Cameron, other pols should shut up about Trump’s case Skip to content

Cameron, other pols should shut up about Trump’s case

Misleading, self-serving statements have come from multiple Republican lawmakers. Just recognize them for what they are: opinions and arguments, largely unsupported by facts.

3 min read

The indictment of a former president on charges of keeping secret national-security materials, refusing to give them back, and lying about them to the FBI through his lawyers, while leaving them vulnerable to espionage, creates one of the biggest stress tests ever for our political system. Some Kentucky politicians are already failing it.

Donald Trump should be considered innocent until proven guilty, and there’s no compelling reason for politicians to say anything about his indictment beyond “Let the case take its course, and let the jury decide.”

But in the political world reshaped by Trump and his ego, public performances on social media have become more important to some elected officials than doing their jobs, and Republicans who are on the way up see Trump as a ladder.

A leading practitioner of performative politics is Thomas Massie, who represents Kentucky’s 4th District, a northern arc stretching from Bardstown to Greenup County. Massie is one of the House’s brainier representatives, but is more known for using his intelligence for clever posts on Twitter – most famously the Christmas-card photo with all seven members of his family holding guns and saying “Santa, please bring ammo.”

Massie’s performative and libertarian emphases — which have put him in very small minorities in many roll-call votes — took a pause when Republicans regained control of the House and he had more opportunity to participate in actual governance. He was a key supporter of Kevin McCarthy’s election as speaker and cast a pivotal Rules Committee vote to send to the full House the debt-and-spending deal McCarthy struck with President Biden.

But when Trump was indicted on 37 counts, Massie followed McCarthy’s lead in criticizing and mischaracterizing the case. Massie tweeted, “A sitting president arresting his political opponent is the ultimate weaponization of government.” McCarthy said Biden had indicted Trump; he and Massie were both off base.
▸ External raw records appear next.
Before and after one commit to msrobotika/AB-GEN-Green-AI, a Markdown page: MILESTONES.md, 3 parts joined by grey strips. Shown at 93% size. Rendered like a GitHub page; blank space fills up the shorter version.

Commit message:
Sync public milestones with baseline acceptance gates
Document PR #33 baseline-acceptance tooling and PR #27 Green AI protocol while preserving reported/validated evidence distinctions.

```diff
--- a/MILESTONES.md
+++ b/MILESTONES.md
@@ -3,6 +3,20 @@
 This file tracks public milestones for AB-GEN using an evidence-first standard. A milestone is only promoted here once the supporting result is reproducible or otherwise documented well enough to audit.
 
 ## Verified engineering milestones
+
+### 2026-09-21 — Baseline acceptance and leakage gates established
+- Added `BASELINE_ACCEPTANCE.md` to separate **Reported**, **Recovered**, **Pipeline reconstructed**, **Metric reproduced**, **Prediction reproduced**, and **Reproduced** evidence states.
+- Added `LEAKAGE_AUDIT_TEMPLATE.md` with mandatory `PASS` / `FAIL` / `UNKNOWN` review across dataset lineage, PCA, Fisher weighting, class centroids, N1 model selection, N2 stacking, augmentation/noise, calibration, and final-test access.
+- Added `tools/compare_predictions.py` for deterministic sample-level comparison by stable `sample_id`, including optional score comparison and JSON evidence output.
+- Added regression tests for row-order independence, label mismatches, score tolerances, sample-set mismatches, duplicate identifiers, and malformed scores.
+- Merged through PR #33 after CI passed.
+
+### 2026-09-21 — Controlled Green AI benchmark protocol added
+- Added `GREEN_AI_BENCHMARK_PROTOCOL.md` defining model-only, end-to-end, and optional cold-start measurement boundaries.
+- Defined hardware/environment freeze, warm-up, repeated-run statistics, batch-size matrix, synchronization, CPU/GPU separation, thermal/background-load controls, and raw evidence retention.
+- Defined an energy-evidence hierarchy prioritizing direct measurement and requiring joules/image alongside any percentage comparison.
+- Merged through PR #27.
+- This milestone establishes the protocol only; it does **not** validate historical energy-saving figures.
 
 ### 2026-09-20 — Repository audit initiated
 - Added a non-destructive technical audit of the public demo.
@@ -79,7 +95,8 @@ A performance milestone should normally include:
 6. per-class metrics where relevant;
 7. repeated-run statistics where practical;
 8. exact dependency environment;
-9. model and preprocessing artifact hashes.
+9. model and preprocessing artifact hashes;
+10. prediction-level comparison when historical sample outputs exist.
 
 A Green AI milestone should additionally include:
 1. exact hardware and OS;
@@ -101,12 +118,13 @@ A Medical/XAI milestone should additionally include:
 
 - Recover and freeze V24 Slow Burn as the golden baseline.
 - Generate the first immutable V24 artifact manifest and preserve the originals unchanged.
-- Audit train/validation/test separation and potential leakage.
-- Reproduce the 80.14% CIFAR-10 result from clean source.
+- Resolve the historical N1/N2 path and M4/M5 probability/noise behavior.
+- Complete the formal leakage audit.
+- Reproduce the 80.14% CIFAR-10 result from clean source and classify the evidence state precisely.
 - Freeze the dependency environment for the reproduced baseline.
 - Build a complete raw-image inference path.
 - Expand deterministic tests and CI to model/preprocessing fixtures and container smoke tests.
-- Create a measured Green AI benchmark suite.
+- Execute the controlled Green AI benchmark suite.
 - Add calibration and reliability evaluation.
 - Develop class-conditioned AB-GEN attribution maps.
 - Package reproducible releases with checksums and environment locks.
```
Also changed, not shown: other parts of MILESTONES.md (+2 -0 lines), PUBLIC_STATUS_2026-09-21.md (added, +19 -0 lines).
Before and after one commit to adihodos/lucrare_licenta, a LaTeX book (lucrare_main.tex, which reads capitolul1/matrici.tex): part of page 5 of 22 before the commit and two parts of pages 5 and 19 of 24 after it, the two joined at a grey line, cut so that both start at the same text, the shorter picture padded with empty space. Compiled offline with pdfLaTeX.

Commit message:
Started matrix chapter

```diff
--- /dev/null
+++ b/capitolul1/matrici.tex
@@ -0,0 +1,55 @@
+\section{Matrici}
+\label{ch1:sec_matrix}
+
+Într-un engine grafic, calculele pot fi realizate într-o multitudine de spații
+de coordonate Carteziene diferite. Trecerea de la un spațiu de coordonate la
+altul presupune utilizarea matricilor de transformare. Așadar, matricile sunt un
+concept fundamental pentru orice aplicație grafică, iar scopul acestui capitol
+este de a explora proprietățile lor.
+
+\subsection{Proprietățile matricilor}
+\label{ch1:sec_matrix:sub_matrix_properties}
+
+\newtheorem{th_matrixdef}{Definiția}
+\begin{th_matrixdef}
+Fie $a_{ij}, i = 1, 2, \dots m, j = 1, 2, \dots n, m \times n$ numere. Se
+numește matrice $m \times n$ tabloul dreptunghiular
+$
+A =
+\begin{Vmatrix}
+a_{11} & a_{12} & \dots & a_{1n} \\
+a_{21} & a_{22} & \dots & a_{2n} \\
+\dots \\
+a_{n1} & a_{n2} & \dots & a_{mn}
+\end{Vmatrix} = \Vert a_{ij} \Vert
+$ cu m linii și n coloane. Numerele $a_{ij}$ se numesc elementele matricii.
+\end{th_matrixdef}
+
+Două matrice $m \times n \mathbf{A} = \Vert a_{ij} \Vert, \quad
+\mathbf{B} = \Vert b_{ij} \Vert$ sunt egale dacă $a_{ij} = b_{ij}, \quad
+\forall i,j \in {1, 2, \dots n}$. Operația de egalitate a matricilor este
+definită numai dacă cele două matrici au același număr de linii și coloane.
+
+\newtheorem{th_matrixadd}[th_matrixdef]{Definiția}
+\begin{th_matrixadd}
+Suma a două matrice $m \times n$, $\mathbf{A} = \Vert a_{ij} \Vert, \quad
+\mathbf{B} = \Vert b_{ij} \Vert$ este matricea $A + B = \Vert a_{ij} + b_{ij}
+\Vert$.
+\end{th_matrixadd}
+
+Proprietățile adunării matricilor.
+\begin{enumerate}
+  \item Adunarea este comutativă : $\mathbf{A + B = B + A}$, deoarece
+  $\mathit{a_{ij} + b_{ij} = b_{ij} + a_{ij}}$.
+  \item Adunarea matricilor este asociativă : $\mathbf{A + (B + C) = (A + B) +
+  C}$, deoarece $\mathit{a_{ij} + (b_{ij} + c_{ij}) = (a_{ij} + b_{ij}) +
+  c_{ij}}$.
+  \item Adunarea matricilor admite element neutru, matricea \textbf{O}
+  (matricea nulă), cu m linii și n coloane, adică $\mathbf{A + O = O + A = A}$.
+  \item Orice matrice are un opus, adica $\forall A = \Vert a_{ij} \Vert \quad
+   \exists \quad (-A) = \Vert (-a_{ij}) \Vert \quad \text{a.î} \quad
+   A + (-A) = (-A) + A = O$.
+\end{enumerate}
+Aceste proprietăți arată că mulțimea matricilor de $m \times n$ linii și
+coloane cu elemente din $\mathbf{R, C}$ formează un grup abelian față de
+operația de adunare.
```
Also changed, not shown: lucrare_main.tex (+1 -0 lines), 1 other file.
The indictment came from a federal grand jury and was prepared by Special Counsel Jack Smith, who has prosecuted prominent members of both parties. There’s no evidence that he’s taking directions from Biden or Attorney General Merrick Garland, or that the indictment is “politically motivated,” as 6th District Rep. Andy Barr tweeted.

The other Republican members of Kentucky’s delegation have been silent on Twitter about the Trump case, but they’re not up for election this year.

Attorney General Daniel Cameron is on the ballot, as the Republican nominee against Democratic Gov. Andy Beshear in the Nov. 7 election. Trump endorsed him in last month’s primary, so it was no surprise that Cameron reacted to the indictment with a statement defending Trump. But it was disappointing that the state’s chief prosecutor seems not to understand what some other prosecutors have been doing, or not doing.

Cameron issued a statement saying "Joe Biden has mishandled classified information, and so did Hillary Clinton. Where are those indictments? It appears there are two systems of justice: one for Republicans and one for Democrats.”

Actually, the cases of Biden and Clinton are very, very different from Trump’s.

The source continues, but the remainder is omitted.